Evolution of the Insertion-Deletion Mutation Rate Across the Tree of Life


Mutations are the ultimate source of variation used for evolutionary adaptation, while also being predominantly deleterious and a source of genetic disorders. Understanding the rate of insertion-deletion mutations (indels) is essential to understanding evolutionary processes, especially in coding regions, where such mutations can disrupt production of essential proteins. Using direct estimates of indel rates from 14 phylogenetically diverse eukaryotic and bacterial species, along with measures of standing variation in such species, we obtain results that imply an inverse relationship of mutation rate and effective population size. These results, which corroborate earlier observations on the base-substitution mutation rate, appear most compatible with the hypothesis that natural selection reduces mutation rates per effective genome to the point at which the power of random genetic drift (approximated by the inverse of effective population size) becomes overwhelming. Given the substantial differences in DNA metabolism pathways that give rise to these two types of mutations, this consistency of results raises the possibility that refinement of other molecular and cellular traits may be inversely related to species-specific levels of random genetic drift.


Citation: Sung, W., Ackerman, M. S., Dillon, M. M., Platt, T. G., Fuqua, C., Cooper, V. S., & Lynch, M. (2016). Evolution of the Insertion-Deletion Mutation Rate Across the Tree of Life.

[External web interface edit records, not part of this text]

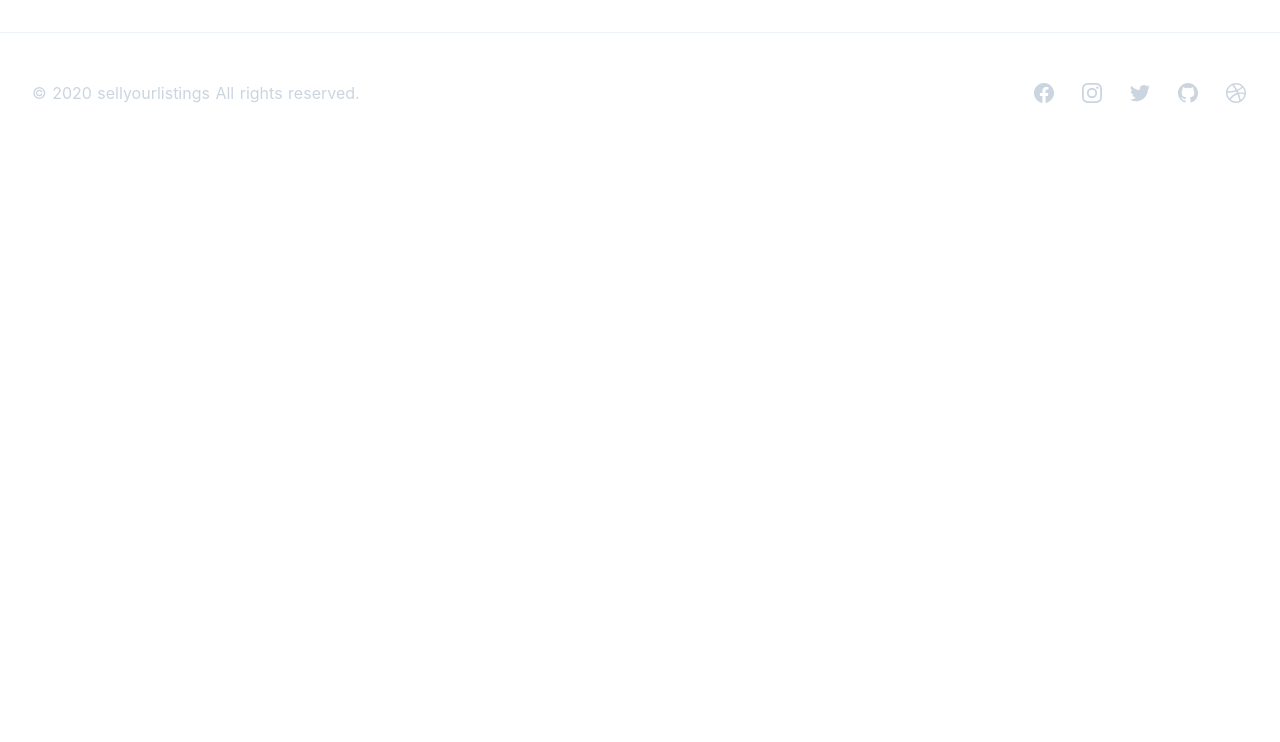
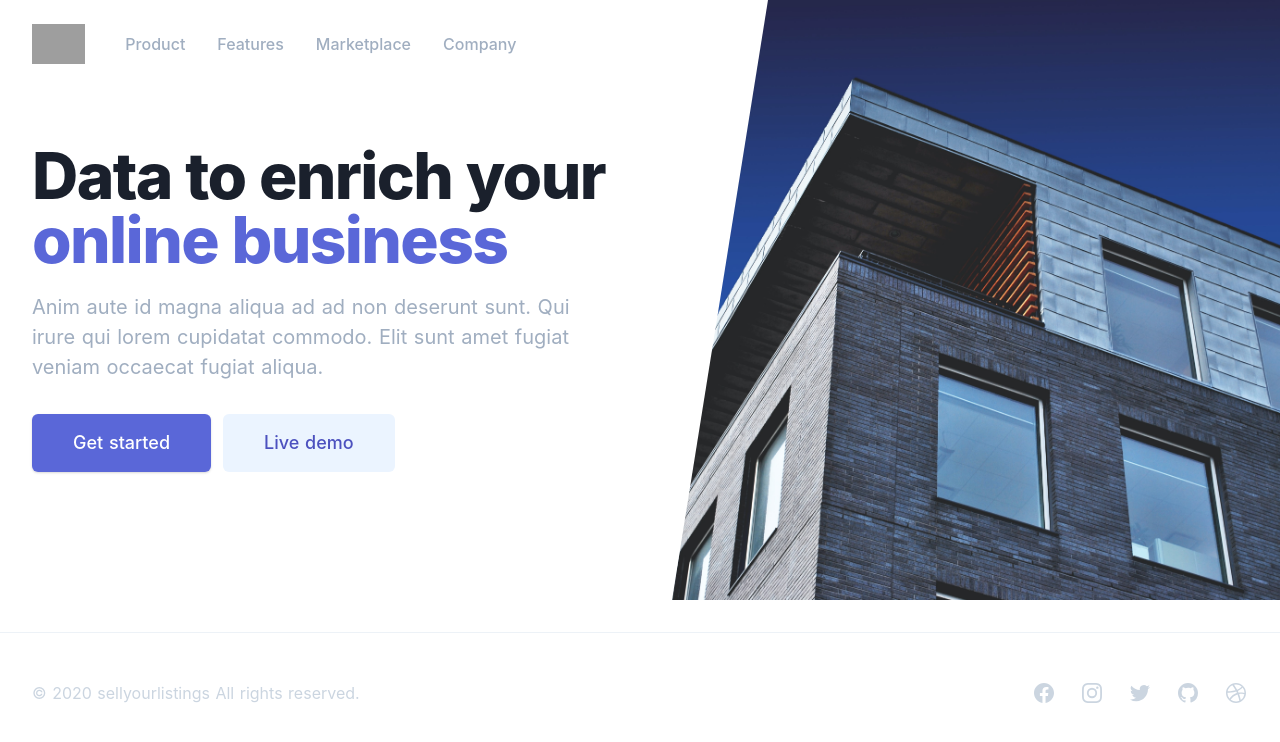
Before and after one commit to tomkonidas/sellyourlistings, a Nuxt app: page / in a window 1280 px wide. Shown: the top 742 px of the page. Built offline with nearby package versions, Linux system fonts and the light colour scheme; grey boxes are pictures that could not be loaded.

Commit message:
Add hero

```diff
--- /dev/null
+++ b/components/Hero.vue
@@ -0,0 +1,106 @@
+<template>
+    <div class="relative bg-white overflow-hidden">
+    <div class="max-w-screen-xl mx-auto ">
+        <div class="relative z-10 pb-8 bg-white sm:pb-16 md:pb-20 lg:max-w-2xl lg:w-full lg:pb-28 xl:pb-32">
+        <svg class="hidden lg:block absolute right-0 inset-y-0 h-full w-48 text-white transform translate-x-1/2" fill="currentColor" viewBox="0 0 100 100" preserveAspectRatio="none">
+            <polygon points="50,0 100,0 50,100 0,100" />
+        </svg>
+
+        <div class="relative pt-6 px-4 sm:px-6 lg:px-8">
+            <nav class="relative flex items-center justify-between sm:h-10 lg:justify-start">
+            <div class="flex items-center flex-grow flex-shrink-0 lg:flex-grow-0">
+                <div class="flex items-center justify-between w-full md:w-auto">
+                <a href="#">
+                    <img class="h-8 w-auto sm:h-10" src="/img/logos/workflow-mark-on-white.svg" alt="" />
+                </a>
+                <div class="-mr-2 flex items-center md:hidden">
+                    <button type="button" class="inline-flex items-center justify-center p-2 rounded-md text-gray-400 hover:text-gray-500 hover:bg-gray-100 focus:outline-none focus:bg-gray-100 focus:text-gray-500 transition duration-150 ease-in-out">
+                    <svg class="h-6 w-6" stroke="currentColor" fill="none" viewBox="0 0 24 24">
+                        <path stroke-linecap="round" stroke-linejoin="round" stroke-width="2" d="M4 6h16M4 12h16M4 18h16" />
+                    </svg>
+                    </button>
+                </div>
+                </div>
+            </div>
+            <div class="hidden md:block md:ml-10 md:pr-4">
+                <a href="#" class="font-medium text-gray-500 hover:text-gray-900 focus:outline-none focus:text-gray-900 transition duration-150 ease-in-out">Product</a>
+                <a href="#" class="ml-8 font-medium text-gray-500 hover:text-gray-900 focus:outline-none focus:text-gray-900 transition duration-150 ease-in-out">Features</a>
+                <a href="#" class="ml-8 font-medium text-gray-500 hover:text-gray-900 focus:outline-none focus:text-gray-900 transition duration-150 ease-in-out">Marketplace</a>
+                <a href="#" class="ml-8 font-medium text-gray-500 hover:text-gray-900 focus:outline-none focus:text-gray-900 transition duration-150 ease-in-out">Company</a>
+            </div>
+            </nav>
+        </div>
+
+        <!--
+            Mobile menu, show/hide based on menu open state.
+
+            Entering: "duration-150 ease-out"
+            From: "opacity-0 scale-95"
+            To: "opacity-100 scale-100"
+            Leaving: "duration-100 ease-in"
+            From: "opacity-100 scale-100"
+            To: "opacity-0 scale-95"
+        -->
+        <div class="absolute top-0 inset-x-0 p-2 transition transform origin-top-right md:hidden">
+            <div class="rounded-lg shadow-md">
+            <div class="rounded-lg bg-white shadow-xs overflow-hidden">
+                <div class="px-5 pt-4 flex items-center justify-between">
+                <div>
+                    <img class="h-8 w-auto" src="/img/logos/workflow-mark-on-white.svg" alt="" />
+                </div>
+                <div class="-mr-2">
+                    <button type="button" class="inline-flex items-center justify-center p-2 rounded-md text-gray-400 hover:text-gray-500 hover:bg-gray-100 focus:outline-none focus:bg-gray-100 focus:text-gray-500 transition duration-150 ease-in-out">
+                    <svg class="h-6 w-6" stroke="currentColor" fill="none" viewBox="0 0 24 24">
+                        <path stroke-linecap="round" stroke-linejoin="round" stroke-width="2" d="M6 18L18 6M6 6l12 12" />
+                    </svg>
+                    </button>
+                </div>
+                </div>
+                <div class="px-2 pt-2 pb-3">
+                <a href="#" class="block px-3 py-2 rounded-md text-base font-medium text-gray-700 hover:text-gray-900 hover:bg-gray-50 focus:outline-none focus:text-gray-900 focus:bg-gray-50 transition duration-150 ease-in-out">Product</a>
+                <a href="#" class="mt-1 block px-3 py-2 rounded-md text-base font-medium text-gray-700 hover:text-gray-900 hover:bg-gray-50 focus:outline-none focus:text-gray-900 focus:bg-gray-50 transition duration-150 ease-in-out">Features</a>
+                <a href="#" class="mt-1 block px-3 py-2 rounded-md text-base font-medium text-gray-700 hover:text-gray-900 hover:bg-gray-50 focus:outline-none focus:text-gray-900 focus:bg-gray-50 transition duration-150 ease-in-out">Marketplace</a>
+                <a href="#" class="mt-1 block px-3 py-2 rounded-md text-base font-medium text-gray-700 hover:text-gray-900 hover:bg-gray-50 focus:outline-none focus:text-gray-900 focus:bg-gray-50 transition duration-150 ease-in-out">Company</a>
+                </div>
+            </div>
+            </div>
+        </div>
+
+        <div class="mt-10 mx-auto max-w-screen-xl px-4 sm:mt-12 sm:px-6 md:mt-16 lg:mt-20 lg:px-8 xl:mt-28">
+            <div class="sm:text-center lg:text-left">
+            <h2 class="text-4xl tracking-tight leading-10 font-extrabold text-gray-900 sm:text-5xl sm:leading-none md:text-6xl">
+                Data to enrich your
+                <br class="xl:hidden" />
+                <span class="text-indigo-600">online business</span>
+            </h2>
+            <p class="mt-3 text-base text-gray-500 sm:mt-5 sm:text-lg sm:max-w-xl sm:mx-auto md:mt-5 md:text-xl lg:mx-0">
+                Anim aute id magna aliqua ad ad non deserunt sunt. Qui irure qui lorem cupidatat commodo. Elit sunt amet fugiat veniam occaecat fugiat aliqua.
+            </p>
+            <div class="mt-5 sm:mt-8 sm:flex sm:justify-center lg:justify-start">
+                <div class="rounded-md shadow">
+                <a href="#" class="w-full flex items-center justify-center px-8 py-3 border border-transparent text-base leading-6 font-medium rounded-md text-white bg-indigo-600 hover:bg-indigo-500 focus:outline-none focus:shadow-outline transition duration-150 ease-in-out md:py-4 md:text-lg md:px-10">
+                    Get started
+                </a>
+                </div>
+                <div class="mt-3 sm:mt-0 sm:ml-3">
+                <a href="#" class="w-full flex items-center justify-center px-8 py-3 border border-transparent text-base leading-6 font-medium rounded-md text-indigo-700 bg-indigo-100 hover:text-indigo-600 hover:bg-indigo-50 focus:outline-none focus:shadow-outline focus:border-indigo-300 transition duration-150 ease-in-out md:py-4 md:text-lg md:px-10">
+                    Live demo
+                </a>
+                </div>
+            </div>
+            </div>
+        </div>
+        </div>
+    </div>
+    <div class="lg:absolute lg:inset-y-0 lg:right-0 lg:w-1/2">
+        <img class="h-56 w-full object-cover sm:h-72 md:h-96 lg:w-full lg:h-full" src="~/assets/img/hero.jpg" alt="Sell Your Listings High Class Condos" />
+    </div>
+    </div>
+</template>
+
+<script>
+export default {}
+</script>
+
+<style lang="scss" scoped>
+</style>
--- a/pages/index.vue
+++ b/pages/index.vue
@@ -1,14 +1,17 @@
 <template>
   <div>
+    <Hero />
     <Footer />
   </div>
 </template>
 
 <script>
+import Hero from '~/components/Hero.vue'
 import Footer from '~/components/Footer.vue'
 
 export default {
   components: {
+    Hero,
     Footer
   }
 }
```
Also changed, not shown: assets/img/hero.jpg (added).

G3-Genes Genomes Genetics, 6(8), 2583-2591. doi:10.1534/g3.116.030890/-/DC1


Insertion-Deletion Mutation Rate, Mutation-Rate Evolution, Drift, Barrier, Mutation Accumulation, De-Novo Mutations